Ariston Holdings has intensified its preparations for the 2020/2021 summer cropping season as the listed agriculture concern moves to improve production across all estates.
The company is grappling to level the mismatch between export revenue and high cost of doing business in the country where inputs and other essential services are expensive.
Therefore the company whose revenue is mainly foreign currency has recorded some losses due to high costs of inputs and electricity among other crucial services.
During the third quarter trading update which ended June 30, Ariston Holdings company secretary Aquiline Chinamo said the disruptions in air travel has affected the smooth travel of export samples to the potential buyers of the company’s products.
“In the fourth quarter the group will concentrate on activities for the start of the next summer cropping season. With all factories shutting down for repairs and maintenance, land and orchards are being prepared for the new farming season,” Chinamo said.
Tea production volumes have increased by 5% to 2900 tonnes during the 2020 third quarter trading update from 2,750 tonnes during the same period in 2019.
Chinamo said tea production volumes have surpassed 2018 and 2019 comparative periods. She said though there was a decline in macadamia volumes during the 2020 third quarter, there was an improvement in quality resulting in increased sales.
Banana production volumes went down to 661 tonnes during the third quarter of 2020 from 924 tonnes during the comparative period in 2019. Chinamo said revenue for the nine months to June 30 2020, grew by 15% in inflation adjusted terms compared to the same period last year.
Chinamo bemoaned the mismatch between the export revenue exchange rate and the implied the exchange rate on local costs which continues to exert downward pressure on the business.
Pome fruit sales were initially interrupted by the lockdown, now recovering. Poultry production has gone down 7% to 1,022m this year from 1,103m last year.

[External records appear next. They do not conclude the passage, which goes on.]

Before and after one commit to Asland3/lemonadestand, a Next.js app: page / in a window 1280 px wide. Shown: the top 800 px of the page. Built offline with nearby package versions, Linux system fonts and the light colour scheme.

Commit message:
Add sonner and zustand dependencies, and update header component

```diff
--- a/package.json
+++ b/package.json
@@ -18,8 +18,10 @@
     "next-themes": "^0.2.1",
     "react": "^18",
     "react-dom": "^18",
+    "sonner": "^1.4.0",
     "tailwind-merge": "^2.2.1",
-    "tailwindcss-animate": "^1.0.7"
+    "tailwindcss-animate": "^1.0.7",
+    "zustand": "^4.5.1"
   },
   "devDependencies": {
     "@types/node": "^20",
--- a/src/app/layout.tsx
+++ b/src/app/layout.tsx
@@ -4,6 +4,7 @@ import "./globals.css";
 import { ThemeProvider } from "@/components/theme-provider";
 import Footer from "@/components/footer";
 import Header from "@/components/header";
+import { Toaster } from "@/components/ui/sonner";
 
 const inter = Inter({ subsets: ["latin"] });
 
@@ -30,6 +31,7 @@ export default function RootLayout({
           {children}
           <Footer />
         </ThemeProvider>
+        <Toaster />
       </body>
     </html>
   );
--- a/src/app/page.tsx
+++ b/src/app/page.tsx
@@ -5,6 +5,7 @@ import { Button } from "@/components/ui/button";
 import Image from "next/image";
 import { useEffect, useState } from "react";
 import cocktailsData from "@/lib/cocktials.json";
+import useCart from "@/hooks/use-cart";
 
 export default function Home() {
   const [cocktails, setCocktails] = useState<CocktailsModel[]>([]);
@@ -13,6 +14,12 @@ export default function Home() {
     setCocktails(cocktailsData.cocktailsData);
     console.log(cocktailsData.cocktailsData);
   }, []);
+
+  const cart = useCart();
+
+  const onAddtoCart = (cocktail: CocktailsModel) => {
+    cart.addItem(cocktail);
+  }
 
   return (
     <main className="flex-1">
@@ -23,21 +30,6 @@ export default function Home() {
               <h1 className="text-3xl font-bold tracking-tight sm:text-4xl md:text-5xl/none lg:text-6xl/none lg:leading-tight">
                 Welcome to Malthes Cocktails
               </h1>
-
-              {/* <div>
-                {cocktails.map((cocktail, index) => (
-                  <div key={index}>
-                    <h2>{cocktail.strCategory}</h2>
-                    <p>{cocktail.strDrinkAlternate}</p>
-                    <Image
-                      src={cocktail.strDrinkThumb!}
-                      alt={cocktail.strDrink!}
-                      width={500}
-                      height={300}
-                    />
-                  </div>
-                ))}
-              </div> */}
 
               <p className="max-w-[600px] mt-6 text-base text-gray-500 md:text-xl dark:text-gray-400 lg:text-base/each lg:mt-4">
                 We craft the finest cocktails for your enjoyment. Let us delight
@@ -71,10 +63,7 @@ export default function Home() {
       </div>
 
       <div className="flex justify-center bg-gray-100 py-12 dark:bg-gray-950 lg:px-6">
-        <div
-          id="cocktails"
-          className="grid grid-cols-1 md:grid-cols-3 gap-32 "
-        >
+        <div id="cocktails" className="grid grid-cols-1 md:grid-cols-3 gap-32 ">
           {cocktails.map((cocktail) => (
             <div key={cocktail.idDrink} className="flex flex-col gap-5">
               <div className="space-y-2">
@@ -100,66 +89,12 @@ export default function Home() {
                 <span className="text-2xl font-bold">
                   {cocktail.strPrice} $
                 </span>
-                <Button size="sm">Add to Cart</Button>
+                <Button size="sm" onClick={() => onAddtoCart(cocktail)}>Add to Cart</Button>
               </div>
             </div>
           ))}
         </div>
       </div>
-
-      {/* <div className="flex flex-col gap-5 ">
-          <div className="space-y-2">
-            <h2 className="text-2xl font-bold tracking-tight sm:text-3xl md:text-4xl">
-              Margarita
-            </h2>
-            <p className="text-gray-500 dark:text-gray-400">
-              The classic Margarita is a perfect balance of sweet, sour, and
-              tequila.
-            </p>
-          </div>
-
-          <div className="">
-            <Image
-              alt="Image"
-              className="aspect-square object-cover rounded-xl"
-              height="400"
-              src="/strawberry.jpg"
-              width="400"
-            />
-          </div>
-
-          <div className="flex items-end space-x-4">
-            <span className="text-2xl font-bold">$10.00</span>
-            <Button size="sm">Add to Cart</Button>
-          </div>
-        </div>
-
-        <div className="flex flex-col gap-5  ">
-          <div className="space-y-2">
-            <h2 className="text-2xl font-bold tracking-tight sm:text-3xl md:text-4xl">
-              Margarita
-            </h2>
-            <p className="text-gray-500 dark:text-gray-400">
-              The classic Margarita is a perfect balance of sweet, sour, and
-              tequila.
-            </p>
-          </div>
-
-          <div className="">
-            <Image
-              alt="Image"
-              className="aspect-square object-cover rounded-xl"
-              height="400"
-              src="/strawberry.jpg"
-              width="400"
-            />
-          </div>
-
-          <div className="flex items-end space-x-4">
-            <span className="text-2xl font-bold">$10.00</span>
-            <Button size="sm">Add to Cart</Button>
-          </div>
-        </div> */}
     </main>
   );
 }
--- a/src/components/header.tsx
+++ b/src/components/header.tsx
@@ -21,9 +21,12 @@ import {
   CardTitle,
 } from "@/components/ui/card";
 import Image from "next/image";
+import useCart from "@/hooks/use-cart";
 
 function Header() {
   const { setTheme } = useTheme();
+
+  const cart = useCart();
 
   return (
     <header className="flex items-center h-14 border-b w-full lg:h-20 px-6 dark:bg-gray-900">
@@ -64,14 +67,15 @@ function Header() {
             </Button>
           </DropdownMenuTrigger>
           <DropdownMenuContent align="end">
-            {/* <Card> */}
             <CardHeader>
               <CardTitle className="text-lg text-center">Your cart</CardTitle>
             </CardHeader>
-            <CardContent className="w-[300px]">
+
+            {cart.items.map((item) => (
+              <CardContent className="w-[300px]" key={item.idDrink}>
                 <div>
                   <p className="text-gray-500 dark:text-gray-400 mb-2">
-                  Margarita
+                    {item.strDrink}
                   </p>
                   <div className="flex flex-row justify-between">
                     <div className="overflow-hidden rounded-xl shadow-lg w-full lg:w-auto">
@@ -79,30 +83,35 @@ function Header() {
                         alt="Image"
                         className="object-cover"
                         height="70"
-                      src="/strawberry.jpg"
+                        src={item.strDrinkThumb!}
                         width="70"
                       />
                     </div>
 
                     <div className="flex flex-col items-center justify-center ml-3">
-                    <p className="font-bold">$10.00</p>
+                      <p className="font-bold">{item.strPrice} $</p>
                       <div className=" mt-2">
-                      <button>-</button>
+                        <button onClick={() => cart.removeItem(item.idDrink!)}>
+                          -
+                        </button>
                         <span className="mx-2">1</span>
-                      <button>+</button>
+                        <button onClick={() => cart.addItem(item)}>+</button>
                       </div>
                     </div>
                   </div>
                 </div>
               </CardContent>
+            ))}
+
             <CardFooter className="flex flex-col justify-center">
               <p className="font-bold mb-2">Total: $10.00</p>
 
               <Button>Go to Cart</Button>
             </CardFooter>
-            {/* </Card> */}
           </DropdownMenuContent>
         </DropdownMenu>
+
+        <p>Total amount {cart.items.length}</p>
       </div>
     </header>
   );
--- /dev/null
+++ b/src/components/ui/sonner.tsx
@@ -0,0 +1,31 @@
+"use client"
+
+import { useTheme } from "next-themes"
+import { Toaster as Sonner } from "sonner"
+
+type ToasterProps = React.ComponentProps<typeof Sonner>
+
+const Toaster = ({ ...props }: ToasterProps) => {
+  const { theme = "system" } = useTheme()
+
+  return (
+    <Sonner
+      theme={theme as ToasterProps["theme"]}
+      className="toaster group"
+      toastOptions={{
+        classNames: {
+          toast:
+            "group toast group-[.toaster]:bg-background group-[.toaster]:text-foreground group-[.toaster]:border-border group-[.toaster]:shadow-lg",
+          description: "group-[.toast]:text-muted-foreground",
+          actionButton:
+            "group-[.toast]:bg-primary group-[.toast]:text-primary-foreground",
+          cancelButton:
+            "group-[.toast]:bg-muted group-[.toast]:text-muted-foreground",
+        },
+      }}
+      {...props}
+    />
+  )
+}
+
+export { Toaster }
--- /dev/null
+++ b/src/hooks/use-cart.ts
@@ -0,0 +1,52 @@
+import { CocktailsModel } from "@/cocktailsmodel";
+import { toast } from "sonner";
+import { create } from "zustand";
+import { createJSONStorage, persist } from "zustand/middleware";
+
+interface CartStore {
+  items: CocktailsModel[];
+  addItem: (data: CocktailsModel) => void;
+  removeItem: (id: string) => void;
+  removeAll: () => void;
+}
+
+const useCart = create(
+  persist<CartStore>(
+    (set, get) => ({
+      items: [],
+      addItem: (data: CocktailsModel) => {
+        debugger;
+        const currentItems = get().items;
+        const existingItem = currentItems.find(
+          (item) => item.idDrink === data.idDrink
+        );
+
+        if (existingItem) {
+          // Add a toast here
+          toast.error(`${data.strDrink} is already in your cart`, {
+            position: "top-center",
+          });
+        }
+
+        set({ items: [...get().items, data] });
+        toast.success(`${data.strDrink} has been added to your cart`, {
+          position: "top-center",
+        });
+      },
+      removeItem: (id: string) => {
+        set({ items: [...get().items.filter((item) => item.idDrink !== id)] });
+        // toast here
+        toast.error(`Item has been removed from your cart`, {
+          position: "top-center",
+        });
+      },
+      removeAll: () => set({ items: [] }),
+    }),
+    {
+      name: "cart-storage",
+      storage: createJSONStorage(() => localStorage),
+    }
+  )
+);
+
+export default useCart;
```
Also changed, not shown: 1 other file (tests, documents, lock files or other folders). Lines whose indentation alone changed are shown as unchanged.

Ariston said annual placements reduced as a result of lockdown. The company said uncertainties regarding ever-changing economic policies, power supplies have been consistent during the lockdown.
Over the last 18 months, the business has faced multiple disruptions but remains viable. In March 2019, operations on estates located in Chimanimani and Chipinge were affected by Cyclone Idai.
Total rehabilitation cost was estimated at US$ 1.5 m however, rehabilitation of infrastructure remains incomplete. The company is putting in place the cost of mitigating measures increasing and putting pressure on margins.
The major shareholder’s support continues to have a positive impact on the business. There was a 39% decline in the production of commercial maize from prior year to make room for seed maize and seed bean production.
Experts highlighted that average selling prices of produce sold locally still lagged behind import parity and there is need to review prices. The average US$ selling for export tea declined by 11% owing to adverse world market price trends.
Local tea prices went up 95% in the year under review driven by ever-changing commodity prices. Ariston said 88% of current year production volume was sold to export markets.
Kent 2020/2021 cropping programme is ahead of target. Going forward, the company will continue with cost containment strategy to survive the challenging environment.